Brendan Urie

In an interview with Revolt TV, Panic! At The Disco frontman Brendon Urie reveals that “Miss Jackson,” the lead single from the band’s latest album Too Weird To Live, Too Rare To Die! was built around a sample of Fiona Apple’s “Every Single Night” until Apple refused to clear it.

“She was not having it, man, she was so bummed on us,” says Urie, before calling Apple a bitch. P!ATD ended up reworking the track, and Urie says he’s still a fan.

Watch the interview below, which includes some playback of the original Apple-sampling track when it was titled “Bad Apple.”

Here’s how “Miss Jackson” turned out:

Comments (51)
  1. thank god she didn’t allow it, that band is so shitty.

  2. Lame to call her a bitch. Lame to refuse anyone a sample, shit band or not.

    Opossum out.

  3. Also, this song sucks.

  4. His hair is stupid.

  5. Brendan

    F Scott Fitzgerald, and Fiona Apple, and me, and whoever Likes this comment, would appreciate it if your band stopped laughing at its own jokes > http://www.brainyquote.com/quotes/quotes/f/fscottfit396498.html

    Thanks!!
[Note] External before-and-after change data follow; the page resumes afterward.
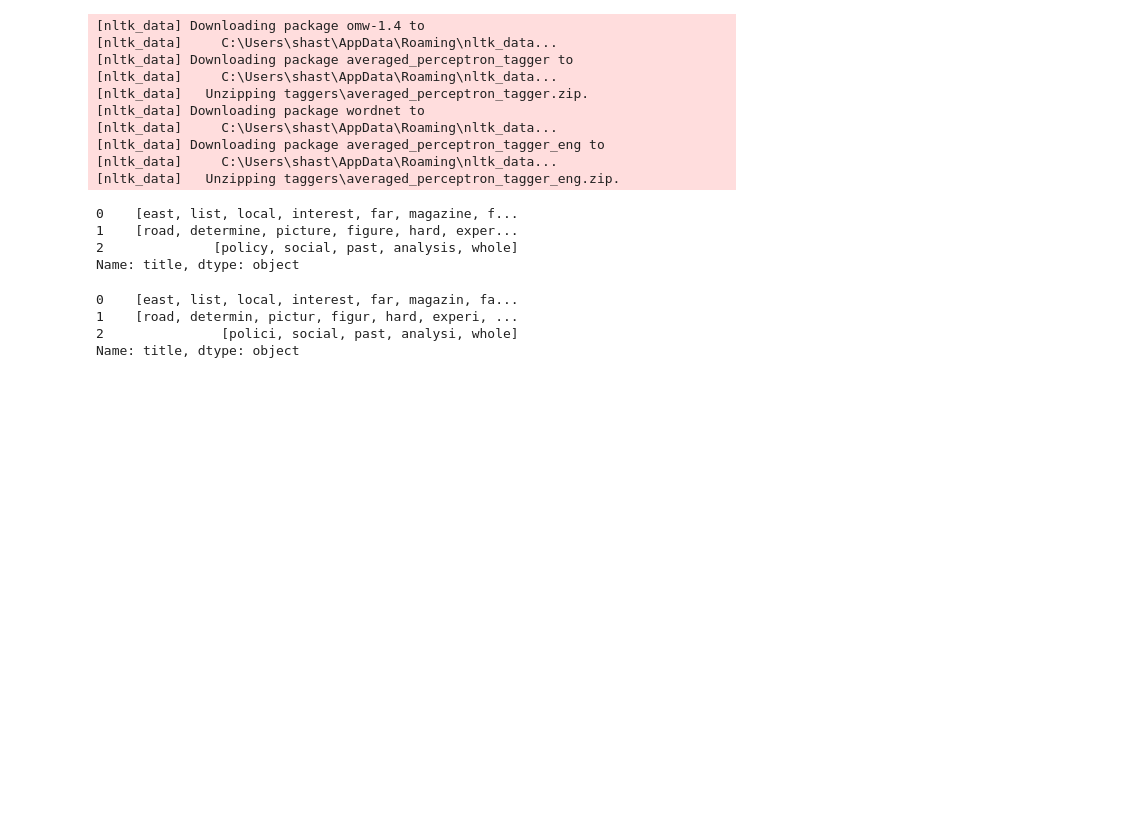
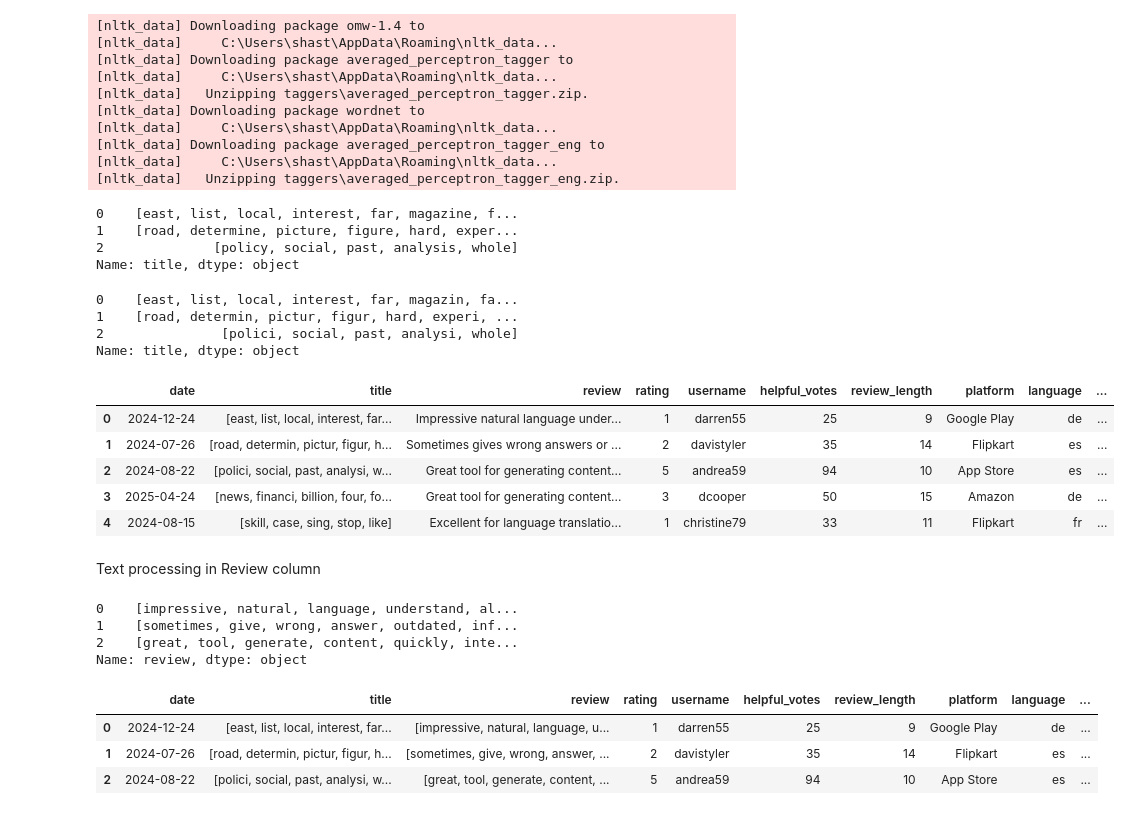
Before and after one commit to Banupriya-14/Project-5, a Jupyter notebook: NLP_Senti_Analysis.ipynb, the cells around one changed output. Drawn from its saved outputs; the diff is of its cells as text; code cells hidden in the pictures; blank space fills up the shorter version.

```diff
--- a/NLP_Senti_Analysis.ipynb
+++ b/NLP_Senti_Analysis.ipynb
@@ -377,3 +377,60 @@ df['title'].head(3)
 1    [road, determin, pictur, figur, hard, experi, ...
 2               [polici, social, past, analysi, whole]
 Name: title, dtype: object
+# %%
+df.head(5)
+# %% [output]
+|  | date | title | review | rating | username | helpful_votes | review_length | platform | language | ... |
+| 0 | 2024-12-24 | [east, list, local, interest, far... | Impressive natural language under... | 1 | darren55 | 25 | 9 | Google Play | de | ... |
+| 1 | 2024-07-26 | [road, determin, pictur, figur, h... | Sometimes gives wrong answers or ... | 2 | davistyler | 35 | 14 | Flipkart | es | ... |
+| 2 | 2024-08-22 | [polici, social, past, analysi, w... | Great tool for generating content... | 5 | andrea59 | 94 | 10 | App Store | es | ... |
+| 3 | 2025-04-24 | [news, financi, billion, four, fo... | Great tool for generating content... | 3 | dcooper | 50 | 15 | Amazon | de | ... |
+| 4 | 2024-08-15 | [skill, case, sing, stop, like] | Excellent for language translatio... | 1 | christine79 | 33 | 11 | Flipkart | fr | ... |
+# %% [markdown]
+Text processing in Review column
+# %%
+# stopwords
+en_stopwords = set(stopwords.words('english'))
+tokenizer = RegexpTokenizer(r"\w+")
+lemmatizer = WordNetLemmatizer()
+
+def preprocess_text(text):
+    # 1. lowercase
+    text = text.lower()
+
+    # 2. remove extra spaces
+    text = " ".join(text.split())
+
+    # 3. tokenize
+    tokens = word_tokenize(text)
+
+    # 4. remove stopwords
+    tokens = [t for t in tokens if t not in en_stopwords]
+
+    # 5. remove special characters/punctuation
+    tokens = tokenizer.tokenize(" ".join(tokens))
+
+    # 6. lemmatization
+    result = []
+    for token, tag in pos_tag(tokens):
+        pos = tag[0].lower()
+        if pos not in ['a', 'r', 'n', 'v']:
+            pos = 'n'
+        result.append(lemmatizer.lemmatize(token, pos))
+
+    return result
+
+df['review'] = df['review'].apply(preprocess_text)
+df['review'].head(3)
+# %% [output]
+0    [impressive, natural, language, understand, al...
+1    [sometimes, give, wrong, answer, outdated, inf...
+2    [great, tool, generate, content, quickly, inte...
+Name: review, dtype: object
+# %%
+df.head(3)
+# %% [output]
+|  | date | title | review | rating | username | helpful_votes | review_length | platform | language | ... |
+| 0 | 2024-12-24 | [east, list, local, interest, far... | [impressive, natural, language, u... | 1 | darren55 | 25 | 9 | Google Play | de | ... |
+| 1 | 2024-07-26 | [road, determin, pictur, figur, h... | [sometimes, give, wrong, answer, ... | 2 | davistyler | 35 | 14 | Flipkart | es | ... |
+| 2 | 2024-08-22 | [polici, social, past, analysi, w... | [great, tool, generate, content, ... | 5 | andrea59 | 94 | 10 | App Store | es | ... |
```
  6. They may not have similar tastes in music but they do have a shared appreciation for incredibly long album/song titles.

  7. I just can’t stop staring at Pink. Remember when Geldof was a big deal?

  8. Imagine an artist not wanting another to capitalize on their songwriting! The nerve! He’s still hot, though. I’d bang the hell out of him.

  9. Comment,

    Opossum out.

  10. Fuck this guy! It’s fine to make shitty music (I do this all the time), but when you make shitty music and let it be used in a commercial that I have to hear multiple times then you are an ass hat!

  11. Notice that he doesn’t have any band members left other than him, and the reason is because he’s a huge druggie and ego freak (as if that wasn’t apparent in the video) among other horrible things. And as for the sample, the use of it so blatant that it’s one of those sloppy instances where the sample is what makes the song memorable and not everything around it. So yeah, duh, on top of being a shitty post-post-post mall emo band, Fiona wasn’t going to have any of it. The real bitch in this situation is Brendan Urine guy.

    • Actually, no. Spencer Smith, an original founding member, is still in the band. And their new bass player is also a permanent member. Brendon Urie is just the face of the band. And how the fuck would you know if he’s a druggie or an ego freak. You’re weird, man. Seriously weird.

    • ” And as for the sample, the use of it so blatant that it’s one of those sloppy instances where the sample is what makes the song memorable and not everything around it.”

      Yeah. Note how the samples are used much more creatively on ‘Yeezus.’

  12. He’s gross but I think this could have been a really cool sample

  13. Why is this even a big deal? This is like at the top of every music blog right now. I don’t really care about this band.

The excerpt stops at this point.